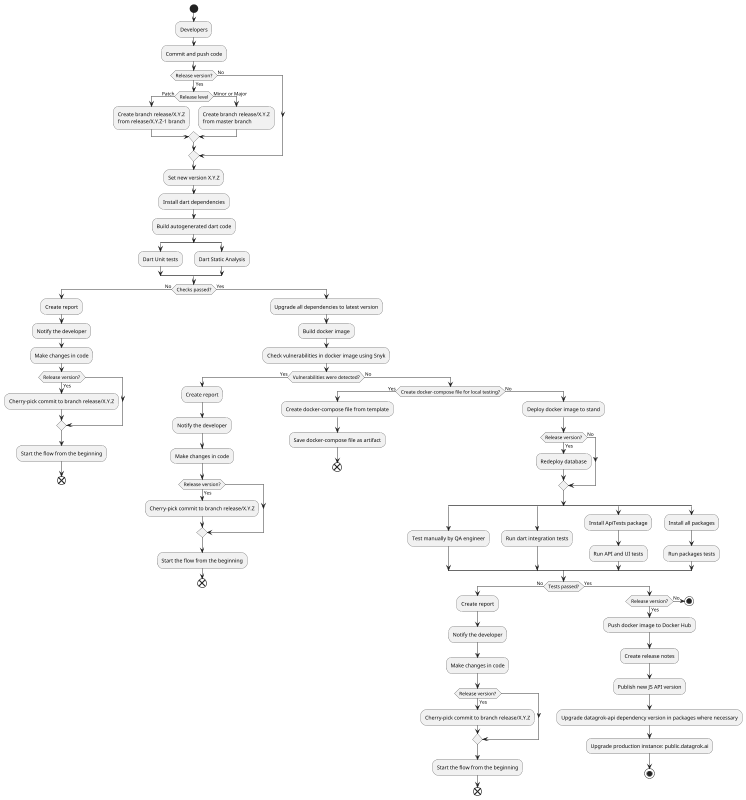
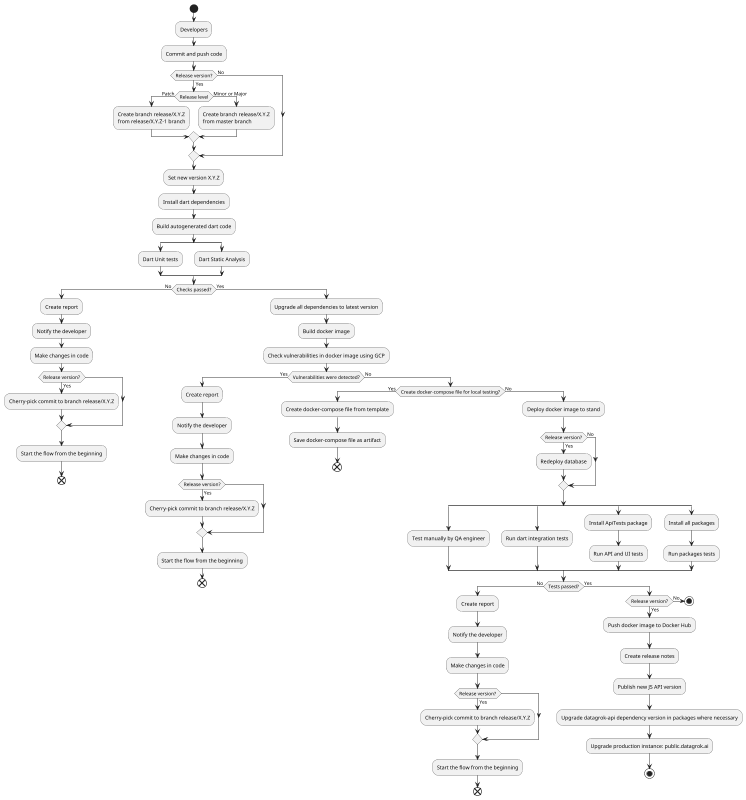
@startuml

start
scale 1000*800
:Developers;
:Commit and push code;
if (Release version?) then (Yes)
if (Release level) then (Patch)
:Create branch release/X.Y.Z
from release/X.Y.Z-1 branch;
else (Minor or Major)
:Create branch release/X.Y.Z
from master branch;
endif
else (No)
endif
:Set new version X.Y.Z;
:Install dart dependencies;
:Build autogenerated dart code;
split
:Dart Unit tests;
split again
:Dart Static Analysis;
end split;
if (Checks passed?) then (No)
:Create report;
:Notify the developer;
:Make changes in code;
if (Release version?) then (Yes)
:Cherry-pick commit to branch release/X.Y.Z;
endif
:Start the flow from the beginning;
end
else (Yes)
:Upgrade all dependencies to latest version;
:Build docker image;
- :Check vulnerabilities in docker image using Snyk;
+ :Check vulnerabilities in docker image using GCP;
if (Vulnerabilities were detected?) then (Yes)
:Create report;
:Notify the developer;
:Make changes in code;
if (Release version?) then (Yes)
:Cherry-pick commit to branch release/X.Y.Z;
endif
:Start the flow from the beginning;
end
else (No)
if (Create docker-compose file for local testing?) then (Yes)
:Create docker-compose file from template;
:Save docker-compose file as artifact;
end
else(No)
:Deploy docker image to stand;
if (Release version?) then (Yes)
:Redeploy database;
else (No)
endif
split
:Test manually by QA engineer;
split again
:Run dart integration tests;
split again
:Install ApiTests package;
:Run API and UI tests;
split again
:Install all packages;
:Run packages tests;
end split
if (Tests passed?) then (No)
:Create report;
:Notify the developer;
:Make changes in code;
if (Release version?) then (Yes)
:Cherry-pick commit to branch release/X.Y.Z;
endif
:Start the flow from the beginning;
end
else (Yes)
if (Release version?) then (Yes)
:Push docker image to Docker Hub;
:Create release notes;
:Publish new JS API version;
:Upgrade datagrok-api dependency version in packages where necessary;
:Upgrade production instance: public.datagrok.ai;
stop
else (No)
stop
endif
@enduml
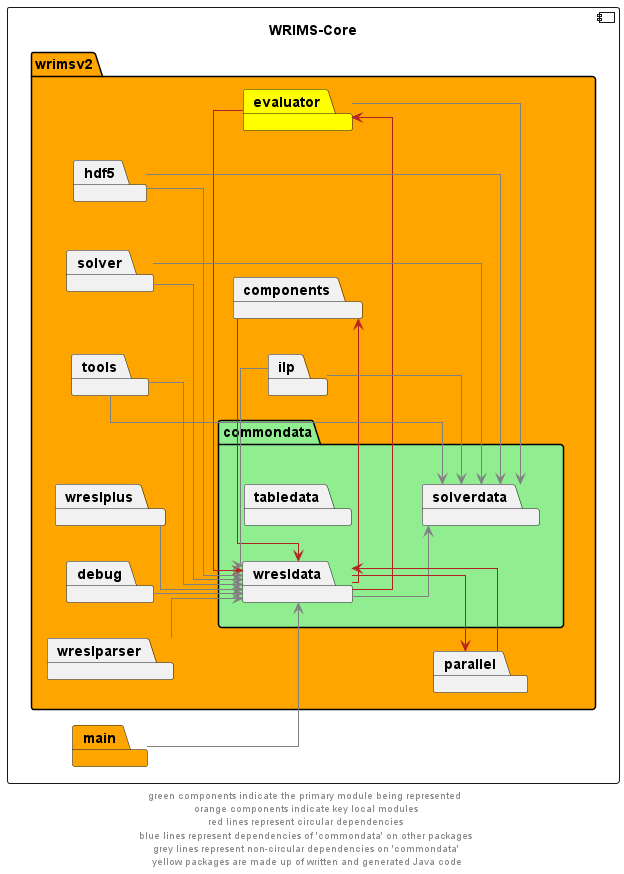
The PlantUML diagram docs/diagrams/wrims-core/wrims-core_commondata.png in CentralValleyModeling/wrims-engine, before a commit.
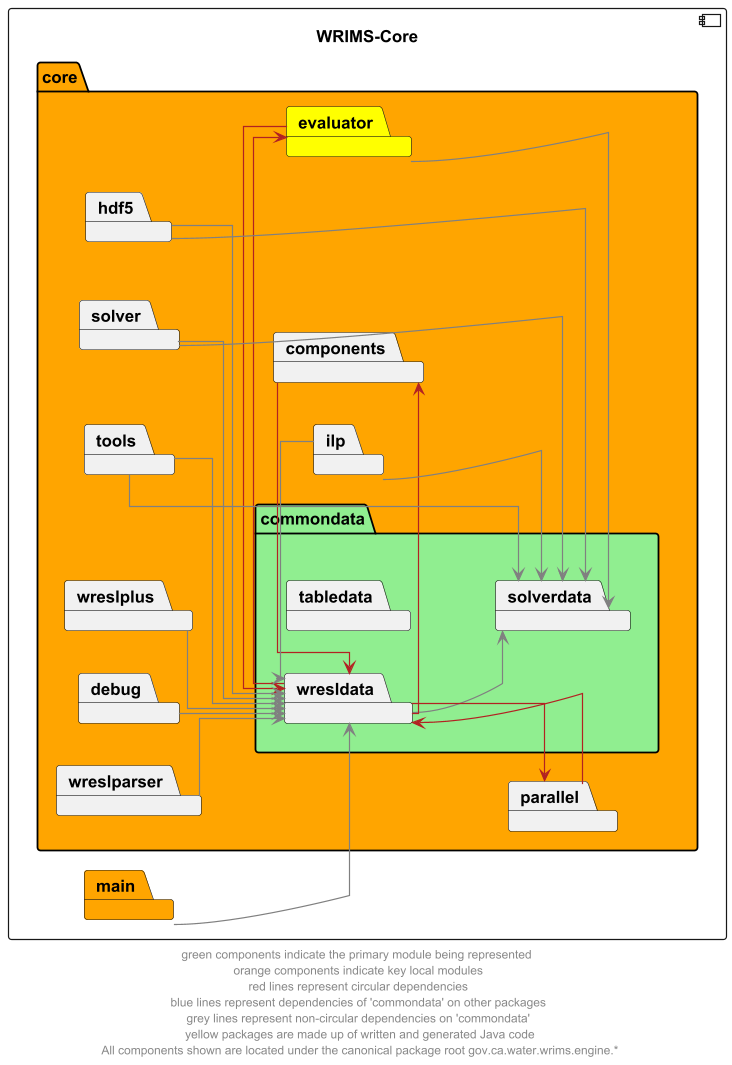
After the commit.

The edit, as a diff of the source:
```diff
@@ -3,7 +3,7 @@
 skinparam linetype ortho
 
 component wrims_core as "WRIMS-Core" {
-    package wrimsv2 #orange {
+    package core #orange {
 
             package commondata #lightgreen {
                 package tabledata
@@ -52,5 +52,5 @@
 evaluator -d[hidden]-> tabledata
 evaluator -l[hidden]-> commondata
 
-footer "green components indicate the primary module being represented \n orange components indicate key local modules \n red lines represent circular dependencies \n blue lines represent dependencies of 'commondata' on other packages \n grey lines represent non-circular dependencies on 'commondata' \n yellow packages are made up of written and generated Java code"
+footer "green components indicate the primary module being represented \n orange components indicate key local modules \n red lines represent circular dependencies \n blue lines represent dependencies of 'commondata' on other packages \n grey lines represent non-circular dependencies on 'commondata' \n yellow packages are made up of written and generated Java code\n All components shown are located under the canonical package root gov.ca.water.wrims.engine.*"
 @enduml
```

_Task details_
Would you retype all the material above exactly, apart from its pictures?

_Solution to the problem_
@startuml

start
scale 1000*800
:Developers;
:Commit and push code;
if (Release version?) then (Yes)
if (Release level) then (Patch)
:Create branch release/X.Y.Z
from release/X.Y.Z-1 branch;
else (Minor or Major)
:Create branch release/X.Y.Z
from master branch;
endif
else (No)
endif
:Set new version X.Y.Z;
:Install dart dependencies;
:Build autogenerated dart code;
split
:Dart Unit tests;
split again
:Dart Static Analysis;
end split;
if (Checks passed?) then (No)
:Create report;
:Notify the developer;
:Make changes in code;
if (Release version?) then (Yes)
:Cherry-pick commit to branch release/X.Y.Z;
endif
:Start the flow from the beginning;
end
else (Yes)
:Upgrade all dependencies to latest version;
:Build docker image;
- :Check vulnerabilities in docker image using Snyk;
+ :Check vulnerabilities in docker image using GCP;
if (Vulnerabilities were detected?) then (Yes)
:Create report;
:Notify the developer;
:Make changes in code;
if (Release version?) then (Yes)
:Cherry-pick commit to branch release/X.Y.Z;
endif
:Start the flow from the beginning;
end
else (No)
if (Create docker-compose file for local testing?) then (Yes)
:Create docker-compose file from template;
:Save docker-compose file as artifact;
end
else(No)
:Deploy docker image to stand;
if (Release version?) then (Yes)
:Redeploy database;
else (No)
endif
split
:Test manually by QA engineer;
split again
:Run dart integration tests;
split again
:Install ApiTests package;
:Run API and UI tests;
split again
:Install all packages;
:Run packages tests;
end split
if (Tests passed?) then (No)
:Create report;
:Notify the developer;
:Make changes in code;
if (Release version?) then (Yes)
:Cherry-pick commit to branch release/X.Y.Z;
endif
:Start the flow from the beginning;
end
else (Yes)
if (Release version?) then (Yes)
:Push docker image to Docker Hub;
:Create release notes;
:Publish new JS API version;
:Upgrade datagrok-api dependency version in packages where necessary;
:Upgrade production instance: public.datagrok.ai;
stop
else (No)
stop
endif
@enduml
The PlantUML diagram docs/diagrams/wrims-core/wrims-core_commondata.png in CentralValleyModeling/wrims-engine, before a commit.
After the commit.

The edit, as a diff of the source:
```diff
@@ -3,7 +3,7 @@
 skinparam linetype ortho
 
 component wrims_core as "WRIMS-Core" {
-    package wrimsv2 #orange {
+    package core #orange {
 
             package commondata #lightgreen {
                 package tabledata
@@ -52,5 +52,5 @@
 evaluator -d[hidden]-> tabledata
 evaluator -l[hidden]-> commondata
 
-footer "green components indicate the primary module being represented \n orange components indicate key local modules \n red lines represent circular dependencies \n blue lines represent dependencies of 'commondata' on other packages \n grey lines represent non-circular dependencies on 'commondata' \n yellow packages are made up of written and generated Java code"
+footer "green components indicate the primary module being represented \n orange components indicate key local modules \n red lines represent circular dependencies \n blue lines represent dependencies of 'commondata' on other packages \n grey lines represent non-circular dependencies on 'commondata' \n yellow packages are made up of written and generated Java code\n All components shown are located under the canonical package root gov.ca.water.wrims.engine.*"
 @enduml
```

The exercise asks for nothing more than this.